This was the second year we’ve had one in Australia, and I commend you to read my report of last year’s one (partly so I don’t need to repeat myself!)
This year I was greatly looking forward to it, because I had had such a great time last year. Also, I was anticipating seeing returnees from last year, and renewing those friendships in Latin. Thirdly, I was expecting to take up some leadership in some of the small group sessions this year (which was not a false expectation…)
This year’s was a smaller event, with less Americans out to take the lead, and less participants along (for various reasons, some unavoidably beyond our control). It was excellent in every way, nonetheless, and the size of the event in no way regulates that.
I took on the role of a repetitor this year, which is not merely someone back for another time (though that is true), but also managing one of our various greges (groups). This meant leading some pleasant discussions in Latin on various readings, which was indeed enjoyable! Though daunting – people in my group undoubtedly have considerable years’ experience in Latin, and I by no means think I am in any way a better Latinist than them, just perhaps someone with more speaking experience.
I also enjoyed the confusing pleasure of taking a couple of eligenda (elective) sessions on “Greek via Latin” in which we worked with some of my simple translations of the Oxford Latin Course into Greek. Since I have myself started teaching Greek via Greek, talking through some simple Greek but in Latin was… a mix-up in my head.

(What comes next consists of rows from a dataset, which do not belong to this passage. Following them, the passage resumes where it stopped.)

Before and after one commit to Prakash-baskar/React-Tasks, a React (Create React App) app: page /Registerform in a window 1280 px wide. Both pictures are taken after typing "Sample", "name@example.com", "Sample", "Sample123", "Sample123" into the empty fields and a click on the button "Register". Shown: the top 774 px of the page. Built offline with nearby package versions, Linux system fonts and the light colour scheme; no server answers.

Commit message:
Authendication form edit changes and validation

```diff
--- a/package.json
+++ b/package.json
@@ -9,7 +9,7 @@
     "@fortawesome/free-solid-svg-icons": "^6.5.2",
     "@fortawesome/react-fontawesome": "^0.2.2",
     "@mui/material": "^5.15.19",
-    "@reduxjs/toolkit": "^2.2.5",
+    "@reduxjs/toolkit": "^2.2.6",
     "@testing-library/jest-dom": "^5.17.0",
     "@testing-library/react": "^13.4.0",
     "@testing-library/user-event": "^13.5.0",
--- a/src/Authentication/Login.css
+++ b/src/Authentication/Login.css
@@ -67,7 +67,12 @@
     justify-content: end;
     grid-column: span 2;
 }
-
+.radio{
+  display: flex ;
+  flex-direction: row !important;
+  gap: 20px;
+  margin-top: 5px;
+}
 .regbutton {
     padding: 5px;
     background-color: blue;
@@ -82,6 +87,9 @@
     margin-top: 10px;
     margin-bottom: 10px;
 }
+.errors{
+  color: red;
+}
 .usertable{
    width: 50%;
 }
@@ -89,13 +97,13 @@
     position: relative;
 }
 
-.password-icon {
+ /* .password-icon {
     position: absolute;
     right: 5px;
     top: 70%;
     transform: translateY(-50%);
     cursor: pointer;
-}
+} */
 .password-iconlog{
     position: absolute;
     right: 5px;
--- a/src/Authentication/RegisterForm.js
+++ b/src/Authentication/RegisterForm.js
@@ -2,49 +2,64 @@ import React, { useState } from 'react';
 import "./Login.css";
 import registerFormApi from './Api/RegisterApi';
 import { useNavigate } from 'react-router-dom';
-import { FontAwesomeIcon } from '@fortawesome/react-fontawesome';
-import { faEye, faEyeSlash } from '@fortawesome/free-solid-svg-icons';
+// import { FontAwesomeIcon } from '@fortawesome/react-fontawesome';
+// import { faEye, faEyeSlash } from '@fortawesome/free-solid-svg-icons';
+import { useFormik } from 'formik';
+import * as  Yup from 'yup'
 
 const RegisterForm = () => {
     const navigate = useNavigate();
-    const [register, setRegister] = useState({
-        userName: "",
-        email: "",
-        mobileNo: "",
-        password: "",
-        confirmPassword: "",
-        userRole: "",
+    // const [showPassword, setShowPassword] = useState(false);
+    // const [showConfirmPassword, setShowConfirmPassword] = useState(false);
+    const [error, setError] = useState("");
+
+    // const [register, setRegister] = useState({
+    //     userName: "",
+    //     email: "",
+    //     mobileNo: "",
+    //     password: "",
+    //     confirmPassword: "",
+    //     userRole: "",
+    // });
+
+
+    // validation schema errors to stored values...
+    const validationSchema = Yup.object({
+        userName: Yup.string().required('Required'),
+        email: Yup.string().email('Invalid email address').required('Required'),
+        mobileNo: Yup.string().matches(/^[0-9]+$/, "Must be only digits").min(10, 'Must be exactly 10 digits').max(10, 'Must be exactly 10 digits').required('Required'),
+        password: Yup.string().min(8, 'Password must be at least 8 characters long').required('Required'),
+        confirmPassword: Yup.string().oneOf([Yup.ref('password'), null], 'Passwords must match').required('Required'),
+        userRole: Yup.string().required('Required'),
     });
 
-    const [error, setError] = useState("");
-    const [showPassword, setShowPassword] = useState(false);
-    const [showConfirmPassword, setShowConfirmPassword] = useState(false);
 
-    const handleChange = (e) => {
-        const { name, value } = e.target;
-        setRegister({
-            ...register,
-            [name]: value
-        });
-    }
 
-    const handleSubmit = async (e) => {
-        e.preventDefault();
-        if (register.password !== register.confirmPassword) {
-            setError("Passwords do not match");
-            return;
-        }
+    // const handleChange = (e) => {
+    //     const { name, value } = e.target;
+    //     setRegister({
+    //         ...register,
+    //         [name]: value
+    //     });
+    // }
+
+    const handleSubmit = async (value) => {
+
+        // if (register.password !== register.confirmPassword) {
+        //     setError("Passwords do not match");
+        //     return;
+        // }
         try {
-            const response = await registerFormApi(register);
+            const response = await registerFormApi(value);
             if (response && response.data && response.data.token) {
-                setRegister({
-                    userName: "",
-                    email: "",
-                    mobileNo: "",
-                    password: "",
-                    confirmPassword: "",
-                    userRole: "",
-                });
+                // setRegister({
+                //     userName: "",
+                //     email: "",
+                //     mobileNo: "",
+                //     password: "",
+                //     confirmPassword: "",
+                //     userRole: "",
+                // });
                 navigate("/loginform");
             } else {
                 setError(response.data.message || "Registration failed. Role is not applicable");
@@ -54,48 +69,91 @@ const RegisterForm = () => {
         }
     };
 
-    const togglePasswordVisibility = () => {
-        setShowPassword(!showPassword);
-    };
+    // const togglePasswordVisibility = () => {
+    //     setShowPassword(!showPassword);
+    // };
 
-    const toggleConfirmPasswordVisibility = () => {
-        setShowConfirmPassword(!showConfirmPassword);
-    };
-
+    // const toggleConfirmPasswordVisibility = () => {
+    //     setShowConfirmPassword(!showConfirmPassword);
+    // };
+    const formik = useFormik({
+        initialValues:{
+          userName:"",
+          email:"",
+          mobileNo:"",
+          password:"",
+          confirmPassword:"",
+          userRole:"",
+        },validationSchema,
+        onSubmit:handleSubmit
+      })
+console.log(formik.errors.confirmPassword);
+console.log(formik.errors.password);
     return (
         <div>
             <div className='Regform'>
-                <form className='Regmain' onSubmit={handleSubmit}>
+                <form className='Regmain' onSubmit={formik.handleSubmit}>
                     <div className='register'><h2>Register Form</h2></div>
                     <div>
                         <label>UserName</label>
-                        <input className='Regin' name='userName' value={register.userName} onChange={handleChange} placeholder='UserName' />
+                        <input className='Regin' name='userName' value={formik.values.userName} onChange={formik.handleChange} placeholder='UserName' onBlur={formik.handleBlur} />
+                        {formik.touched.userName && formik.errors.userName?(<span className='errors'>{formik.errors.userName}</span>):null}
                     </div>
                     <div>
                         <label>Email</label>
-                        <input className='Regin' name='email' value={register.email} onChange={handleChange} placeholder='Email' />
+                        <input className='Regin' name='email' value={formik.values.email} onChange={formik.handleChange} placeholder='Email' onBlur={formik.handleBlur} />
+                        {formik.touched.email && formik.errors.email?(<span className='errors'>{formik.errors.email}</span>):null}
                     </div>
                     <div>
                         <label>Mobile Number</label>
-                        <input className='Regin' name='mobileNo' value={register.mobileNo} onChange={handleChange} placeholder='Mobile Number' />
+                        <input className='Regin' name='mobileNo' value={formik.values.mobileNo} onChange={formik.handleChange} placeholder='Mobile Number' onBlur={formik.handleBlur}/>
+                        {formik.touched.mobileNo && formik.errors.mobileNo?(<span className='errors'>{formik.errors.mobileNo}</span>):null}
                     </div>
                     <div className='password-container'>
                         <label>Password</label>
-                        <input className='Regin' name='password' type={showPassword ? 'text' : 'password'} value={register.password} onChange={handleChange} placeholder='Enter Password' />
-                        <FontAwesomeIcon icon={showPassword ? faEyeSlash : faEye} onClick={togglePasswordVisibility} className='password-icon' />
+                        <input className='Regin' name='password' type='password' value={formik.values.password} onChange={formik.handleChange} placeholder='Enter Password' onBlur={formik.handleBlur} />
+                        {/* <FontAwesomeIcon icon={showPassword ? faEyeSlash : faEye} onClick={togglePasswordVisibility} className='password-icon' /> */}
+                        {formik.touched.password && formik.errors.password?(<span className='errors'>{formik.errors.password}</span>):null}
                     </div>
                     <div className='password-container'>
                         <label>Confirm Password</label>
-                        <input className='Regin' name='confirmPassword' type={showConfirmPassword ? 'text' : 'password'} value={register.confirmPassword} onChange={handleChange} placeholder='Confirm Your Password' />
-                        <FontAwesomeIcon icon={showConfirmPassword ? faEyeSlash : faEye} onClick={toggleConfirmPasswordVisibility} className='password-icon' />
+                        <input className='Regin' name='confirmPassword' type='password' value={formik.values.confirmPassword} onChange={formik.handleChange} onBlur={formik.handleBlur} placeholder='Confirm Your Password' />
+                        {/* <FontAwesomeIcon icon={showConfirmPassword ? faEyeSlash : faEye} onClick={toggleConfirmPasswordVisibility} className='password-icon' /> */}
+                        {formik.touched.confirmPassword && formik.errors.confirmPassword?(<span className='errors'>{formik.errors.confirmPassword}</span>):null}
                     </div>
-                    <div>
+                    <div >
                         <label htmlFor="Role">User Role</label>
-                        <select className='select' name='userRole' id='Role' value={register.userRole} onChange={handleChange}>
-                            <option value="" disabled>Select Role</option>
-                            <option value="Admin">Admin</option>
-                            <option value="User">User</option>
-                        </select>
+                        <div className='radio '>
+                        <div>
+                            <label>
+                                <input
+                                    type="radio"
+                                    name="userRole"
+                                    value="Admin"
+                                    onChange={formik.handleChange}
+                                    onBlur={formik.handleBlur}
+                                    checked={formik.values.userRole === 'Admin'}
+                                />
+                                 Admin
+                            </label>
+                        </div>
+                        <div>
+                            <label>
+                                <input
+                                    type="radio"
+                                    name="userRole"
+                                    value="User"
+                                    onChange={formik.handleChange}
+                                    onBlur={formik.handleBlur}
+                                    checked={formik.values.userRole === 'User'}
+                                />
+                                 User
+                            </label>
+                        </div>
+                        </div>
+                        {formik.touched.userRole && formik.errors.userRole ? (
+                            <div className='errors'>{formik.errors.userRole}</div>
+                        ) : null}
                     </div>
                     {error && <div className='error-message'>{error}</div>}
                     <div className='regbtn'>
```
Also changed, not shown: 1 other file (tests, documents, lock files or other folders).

It was also very pleasing to not only have returnees, but a good number of first-timers among us. It takes a lot of courage to say, “sure, I will go away with a group of virtual strangers to a bushland retreat and only talk Latin for the first time”, especially several of our newcomers were not even so far along in their Latin learning via any mode at all. They all did admirably, and new friends were indeed made.
And, opportunities to play any kind of role-playing-game in Latin are virtually as rare as unicorns, so it was delightful to play D&D again in Latin (uel, Sepulcra et Serpentes as we call it).
My great thanks to all involved in organising and running this year’s Rusticatio. It is truly a special event, both incredibly enjoyable, and amazingly profitable for one’s Latin.